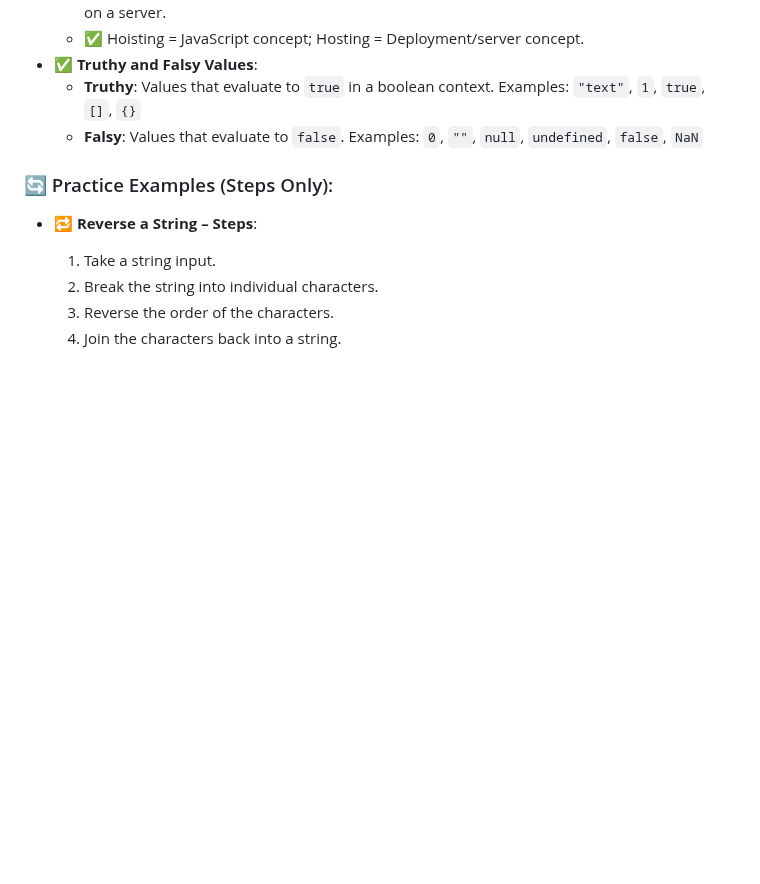
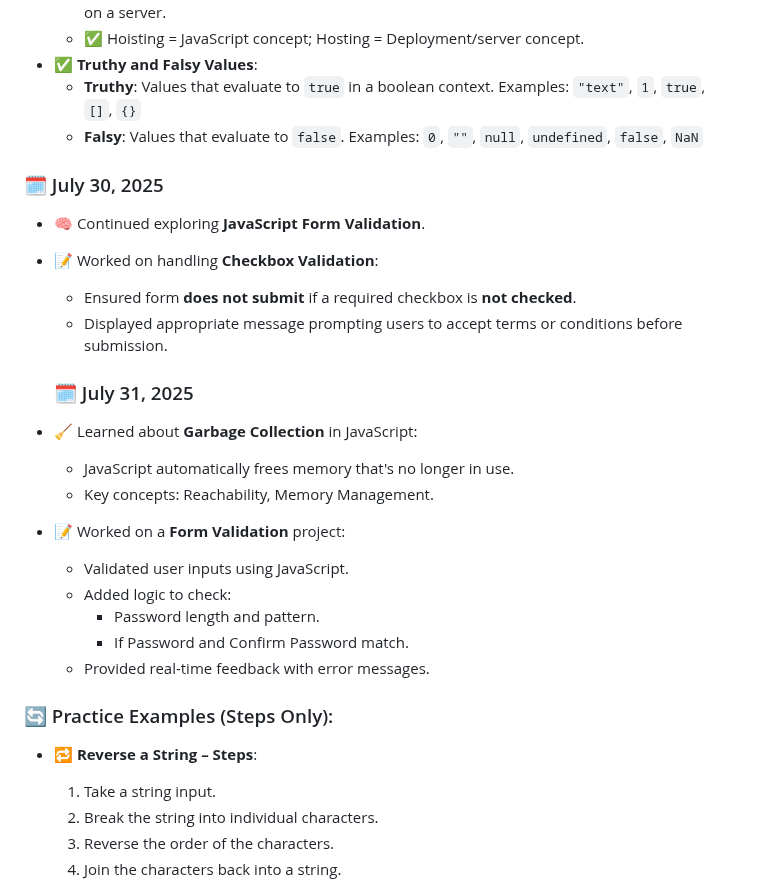
Before and after one commit to Akanksha0217/JavaScript_learning, a Markdown page: README.md, the part around the change. Rendered like a GitHub page; blank space fills up the shorter version.

```diff
--- a/README.md
+++ b/README.md
@@ -200,6 +200,25 @@ I'm updating this repository regularly as I go. Suggestions are always welcome!
   - **Truthy**: Values that evaluate to `true` in a boolean context. Examples: `"text"`, `1`, `true`, `[]`, `{}`
   - **Falsy**: Values that evaluate to `false`. Examples: `0`, `""`, `null`, `undefined`, `false`, `NaN`
 
+### 🗓️ July 30, 2025
+- 🧠 Continued exploring **JavaScript Form Validation**.
+- 📝 Worked on handling **Checkbox Validation**:
+  - Ensured form **does not submit** if a required checkbox is **not checked**.
+  - Displayed appropriate message prompting users to accept terms or conditions before submission.
+
+  ### 🗓️ July 31, 2025
+- 🧹 Learned about **Garbage Collection** in JavaScript:
+  - JavaScript automatically frees memory that's no longer in use.
+  - Key concepts: Reachability, Memory Management.
+
+- 📝 Worked on a **Form Validation** project:
+  - Validated user inputs using JavaScript.
+  - Added logic to check:
+    - Password length and pattern.
+    - If Password and Confirm Password match.
+  - Provided real-time feedback with error messages.
+
+
 ### 🔄 Practice Examples (Steps Only):
 - 🔁 **Reverse a String – Steps**:
   1. Take a string input.
```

■ ■ ■ ■

> _WHAT YOU HAVE TO DO_
Return the listing above word for word, with the pictures removed.

> _EXERCISE RESPONSE_
Before and after one commit to Akanksha0217/JavaScript_learning, a Markdown page: README.md, the part around the change. Rendered like a GitHub page; blank space fills up the shorter version.

```diff
--- a/README.md
+++ b/README.md
@@ -200,6 +200,25 @@ I'm updating this repository regularly as I go. Suggestions are always welcome!
   - **Truthy**: Values that evaluate to `true` in a boolean context. Examples: `"text"`, `1`, `true`, `[]`, `{}`
   - **Falsy**: Values that evaluate to `false`. Examples: `0`, `""`, `null`, `undefined`, `false`, `NaN`
 
+### 🗓️ July 30, 2025
+- 🧠 Continued exploring **JavaScript Form Validation**.
+- 📝 Worked on handling **Checkbox Validation**:
+  - Ensured form **does not submit** if a required checkbox is **not checked**.
+  - Displayed appropriate message prompting users to accept terms or conditions before submission.
+
+  ### 🗓️ July 31, 2025
+- 🧹 Learned about **Garbage Collection** in JavaScript:
+  - JavaScript automatically frees memory that's no longer in use.
+  - Key concepts: Reachability, Memory Management.
+
+- 📝 Worked on a **Form Validation** project:
+  - Validated user inputs using JavaScript.
+  - Added logic to check:
+    - Password length and pattern.
+    - If Password and Confirm Password match.
+  - Provided real-time feedback with error messages.
+
+
 ### 🔄 Practice Examples (Steps Only):
 - 🔁 **Reverse a String – Steps**:
   1. Take a string input.
```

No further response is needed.